Very cool, fun and interesting. Cute integration of technology, psychology and an inquisitive scientific mind.
One of the great American visionaries of the twentieth century, R. Buckminster Fuller (1895-1983) endeavored to see what he, a single individual, might do to benefit the largest segment of humanity while consuming the minimum of the earth’s resources. Doing “more with less” was Fuller’s credo.
Fuller’s innovative theories and designs addressed fields ranging from architecture, the visual arts, and literature to mathematics, engineering, and sustainability. He refused to treat these diverse spheres as specialized areas of investigation because it inhibited his ability to think intuitively, independently, and, in his words, “comprehensively.”
The results of more than five decades of Fuller’s integrated approach toward the design and technology of housing, transportation, cartography, and communication are displayed here, much of it for the first time. This exhibition offers a fresh look at Fuller’s life’s work for everyone who shares his sense of urgency about homelessness, poverty, diminishing natural resources, and the future of our planet.
Science and the City is (among other things) an excellent podcast series from the New York Academy of Science. The latest podcast discusses the science barge project we posted about earlier. They discuss looking at commercially viable urban farms (on rooftops in NYC) and the establishing educational gardens at schools.
The Science Barge is a prototype, sustainable urban farm and environmental education center. It is the only fully functioning demonstration of renewable energy supporting sustainable food production in New York City. The Science Barge grows tomatoes, cucumbers, and lettuce with zero net carbon emissions, zero chemical pesticides, and zero runoff.

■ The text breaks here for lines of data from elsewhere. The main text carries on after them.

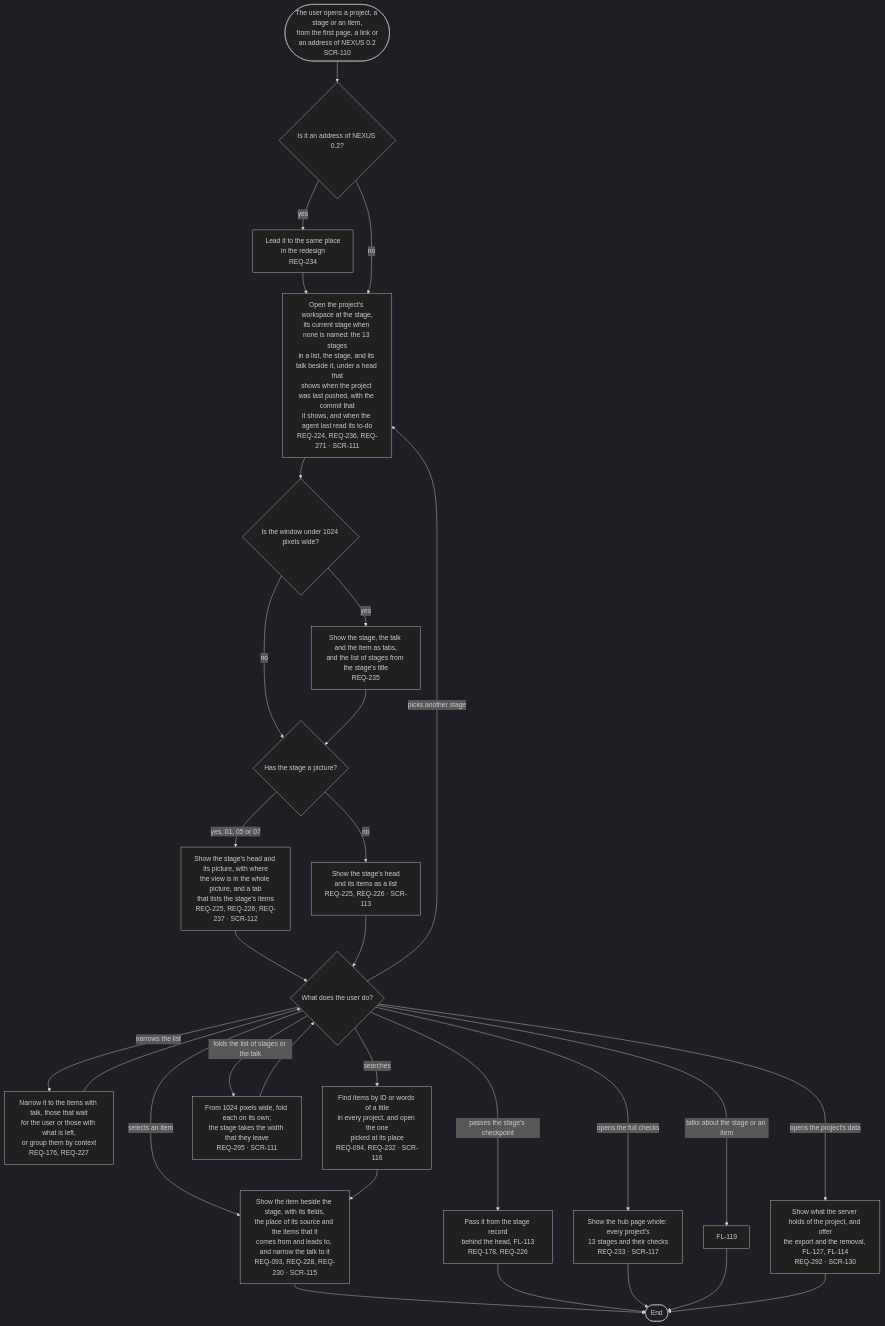
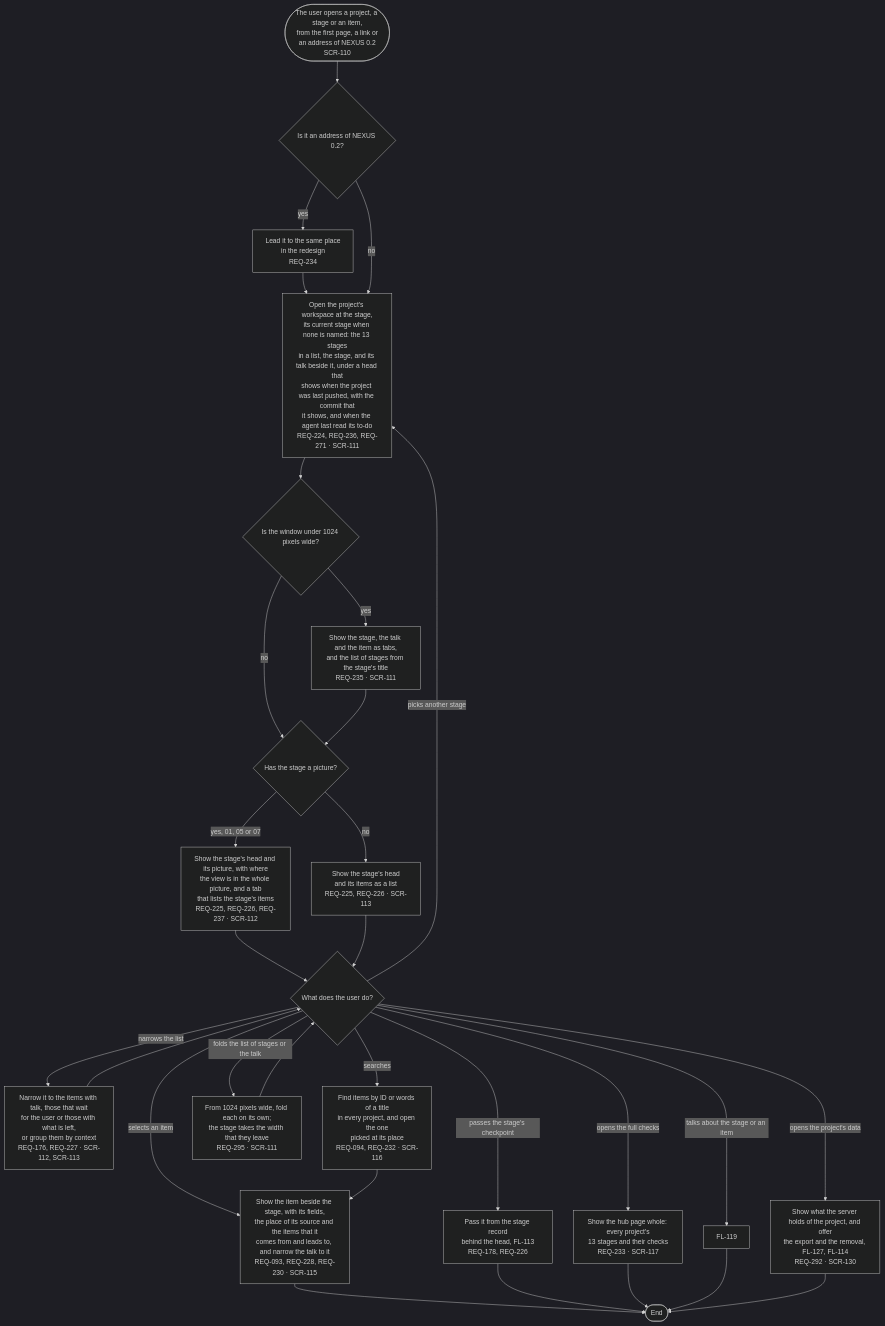
One commit to kodonghui/corthex-nexus changed the diagram in docs/03-user-flow/nexus/FL-118-find-the-way-in-a-project.md. Above: the diagram before and after it, drawn with Mermaid (dark theme). The commit also changed 22 other files, not shown here.

````diff
--- a/docs/03-user-flow/nexus/FL-118-find-the-way-in-a-project.md
+++ b/docs/03-user-flow/nexus/FL-118-find-the-way-in-a-project.md
@@ -9,32 +9,32 @@
 ```mermaid
 flowchart TD
   A(["The user opens a project, a stage or an item,<br/>from the first page, a link or<br/>an address of NEXUS 0.2<br/>SCR-110"]) --> B{"Is it an address of NEXUS 0.2?"}
   B -->|yes| B1["Lead it to the same place<br/>in the redesign<br/>REQ-234"]
   B1 --> C
   B -->|no| C["Open the project's workspace at the stage,<br/>its current stage when none is named: the 13 stages<br/>in a list, the stage, and its talk beside it, under a head that<br/>shows when the project was last pushed, with the commit that<br/>it shows, and when the agent last read its to-do<br/>REQ-224, REQ-236, REQ-271 · SCR-111"]
   C --> W{"Is the window under 1024 pixels wide?"}
-  W -->|yes| W1["Show the stage, the talk and the item as tabs,<br/>and the list of stages from the stage's title<br/>REQ-235"]
+  W -->|yes| W1["Show the stage, the talk and the item as tabs,<br/>and the list of stages from the stage's title<br/>REQ-235 · SCR-111"]
   W -->|no| D
   W1 --> D{"Has the stage a picture?"}
   D -->|yes, 01, 05 or 07| E["Show the stage's head and its picture, with where<br/>the view is in the whole picture, and a tab<br/>that lists the stage's items<br/>REQ-225, REQ-226, REQ-237 · SCR-112"]
   D -->|no| F["Show the stage's head<br/>and its items as a list<br/>REQ-225, REQ-226 · SCR-113"]
   E --> G{"What does the user do?"}
   F --> G
-  G -->|narrows the list| H["Narrow it to the items with talk, those that wait<br/>for the user or those with what is left,<br/>or group them by context<br/>REQ-176, REQ-227"]
+  G -->|narrows the list| H["Narrow it to the items with talk, those that wait<br/>for the user or those with what is left,<br/>or group them by context<br/>REQ-176, REQ-227 · SCR-112, SCR-113"]
   H --> G
   G -->|selects an item| I["Show the item beside the stage, with its fields,<br/>the place of its source and the items that it<br/>comes from and leads to, and narrow the talk to it<br/>REQ-093, REQ-228, REQ-230 · SCR-115"]
   I --> Z(["End"])
   G -->|picks another stage| C
   G -->|searches| J["Find items by ID or words of a title<br/>in every project, and open the one<br/>picked at its place<br/>REQ-094, REQ-232 · SCR-116"]
   J --> I
   G -->|passes the stage's checkpoint| K["Pass it from the stage record<br/>behind the head, FL-113<br/>REQ-178, REQ-226"]
   K --> Z
   G -->|opens the full checks| L["Show the hub page whole: every project's<br/>13 stages and their checks<br/>REQ-233 · SCR-117"]
   L --> Z
   G -->|talks about the stage or an item| M["FL-119"]
   M --> Z
   G -->|folds the list of stages or the talk| N["From 1024 pixels wide, fold each on its own;<br/>the stage takes the width that they leave<br/>REQ-295 · SCR-111"]
   N --> G
   G -->|opens the project's data| O["Show what the server holds of the project, and offer<br/>the export and the removal, FL-127, FL-114<br/>REQ-292 · SCR-130"]
   O --> Z
 ```
````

From May to October 2007, the Science Barge hosted over 3,000 schoolchildren from all five New York boroughs as well as surrounding counties as part of our environmental education program. In addition, over 6,000 adult visitors visited the facility along with press from around the world.

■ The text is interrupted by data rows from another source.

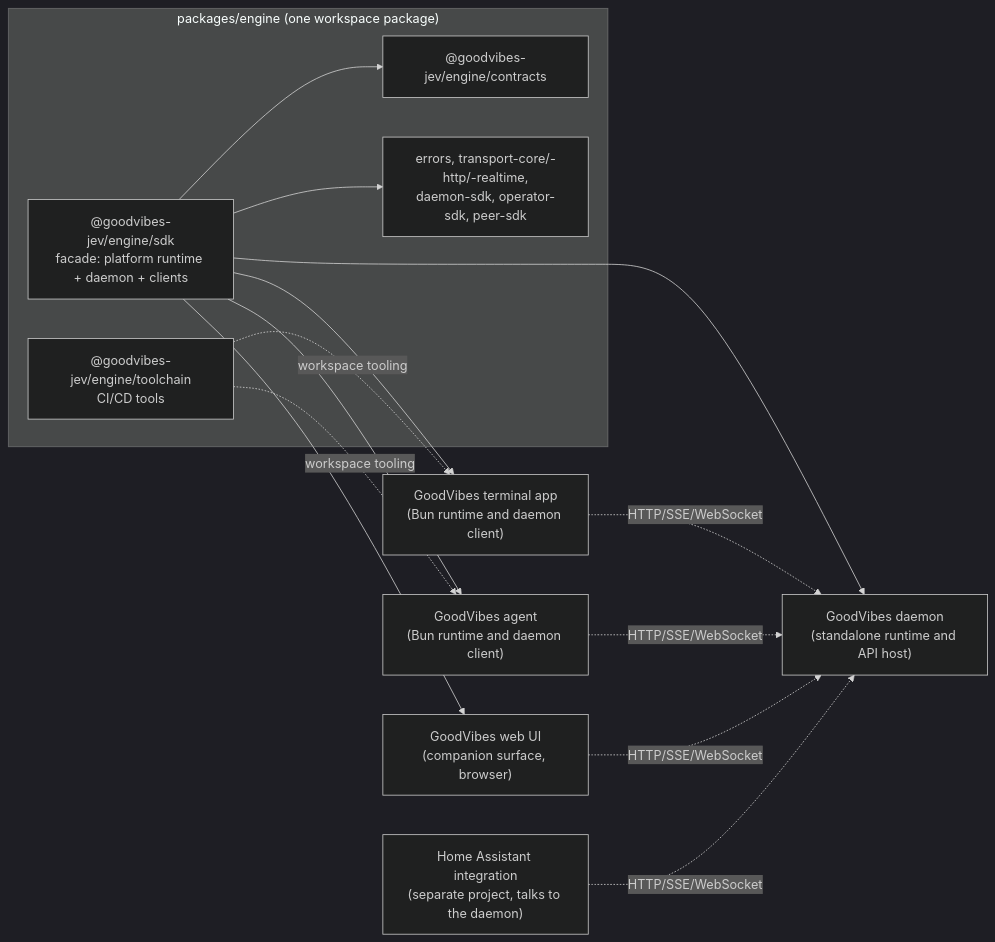
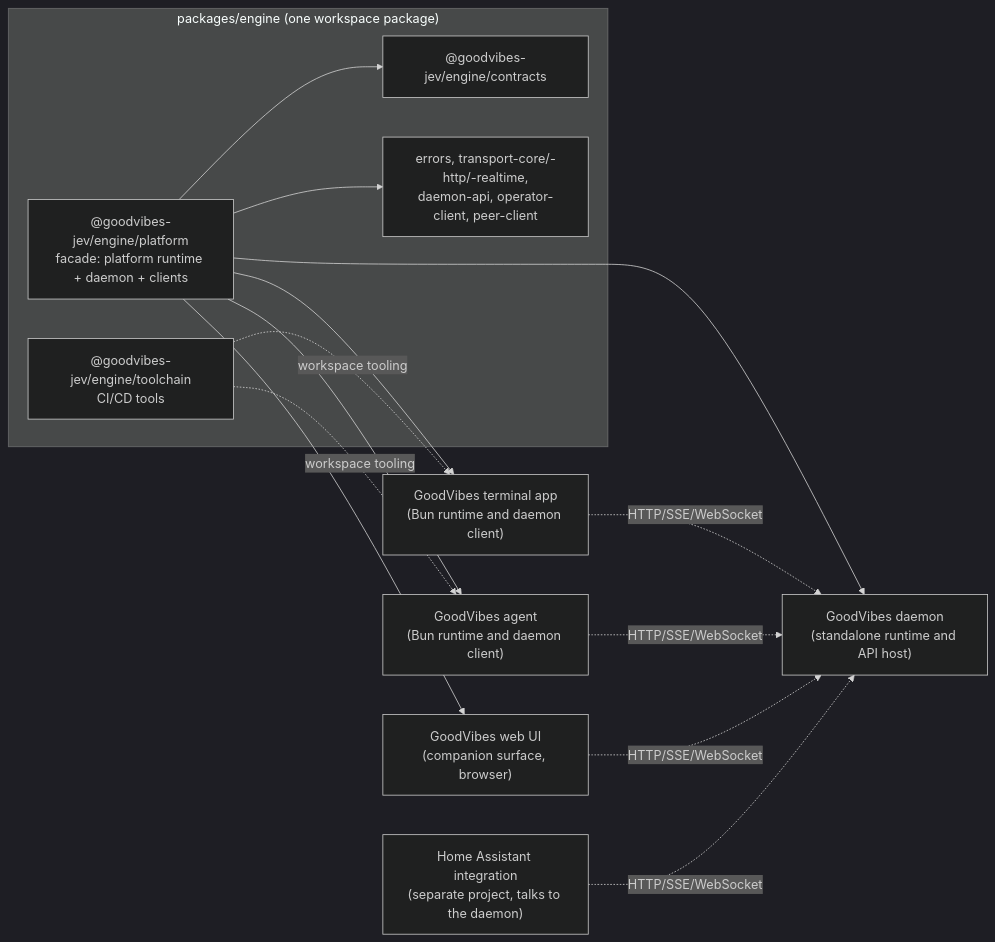
One commit to mgd34msu/goodvibes changed the diagram in packages/engine/README.md. Above: the diagram before and after it, drawn with Mermaid (dark theme). The commit also changed other lines of this file and 9130 other files, not shown here.

First line of the commit message:
Replace first-party SDK architecture names with platform and clients

````diff
--- a/packages/engine/README.md
+++ b/packages/engine/README.md
@@ -25,28 +25,28 @@
 ```mermaid
 flowchart LR
     subgraph pkg["packages/engine (one workspace package)"]
-        sdk["@goodvibes-jev/engine/sdk<br/>facade: platform runtime + daemon + clients"]
+        platform["@goodvibes-jev/engine/platform<br/>facade: platform runtime + daemon + clients"]
         contracts["@goodvibes-jev/engine/contracts"]
-        siblings["errors, transport-core/-http/-realtime,<br/>daemon-sdk, operator-sdk, peer-sdk"]
+        siblings["errors, transport-core/-http/-realtime,<br/>daemon-api, operator-client, peer-client"]
         toolchain["@goodvibes-jev/engine/toolchain<br/>CI/CD tools"]
     end
-    sdk --> contracts
-    sdk --> siblings
+    platform --> contracts
+    platform --> siblings
 
     tui["GoodVibes terminal app<br/>(Bun runtime and daemon client)"]
     agent["GoodVibes agent<br/>(Bun runtime and daemon client)"]
     daemon["GoodVibes daemon<br/>(standalone runtime and API host)"]
     webui["GoodVibes web UI<br/>(companion surface, browser)"]
     ha["Home Assistant integration<br/>(separate project, talks to the daemon)"]
 
-    sdk --> tui
-    sdk --> agent
-    sdk --> daemon
-    sdk --> webui
+    platform --> tui
+    platform --> agent
+    platform --> daemon
+    platform --> webui
     tui -. HTTP/SSE/WebSocket .-> daemon
     agent -. HTTP/SSE/WebSocket .-> daemon
     webui -. HTTP/SSE/WebSocket .-> daemon
     ha -. HTTP/SSE/WebSocket .-> daemon
     toolchain -. workspace tooling .-> tui
     toolchain -. workspace tooling .-> agent
 ```
````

Limited growing space means growing upwards, with stacked pots for strawberries, and vines that grow up to the ceiling and are then folded over to grow back down. Instead of using pesticides, pests are kept in check using ladybugs, parasitic wasps, and other predators as needed. Environmentally friendly substrates such as rice husks, coconut shells, and Earth Stone (recycled glass), are used to aerate the root systems for the plants.
Most fascinating of all was the Aquaponic system for providing nutrients to the plants using catfish. Nutrients from the plants and worms feed the catfish, who produce nitrogen-rich waste, which feeds the plants. Tilapia were originally used, but eventually replaced with catfish, which were better suited to the climate. The result of all this effort is a bounty of fresh fruits and vegetables given out to all the children who visit the barge.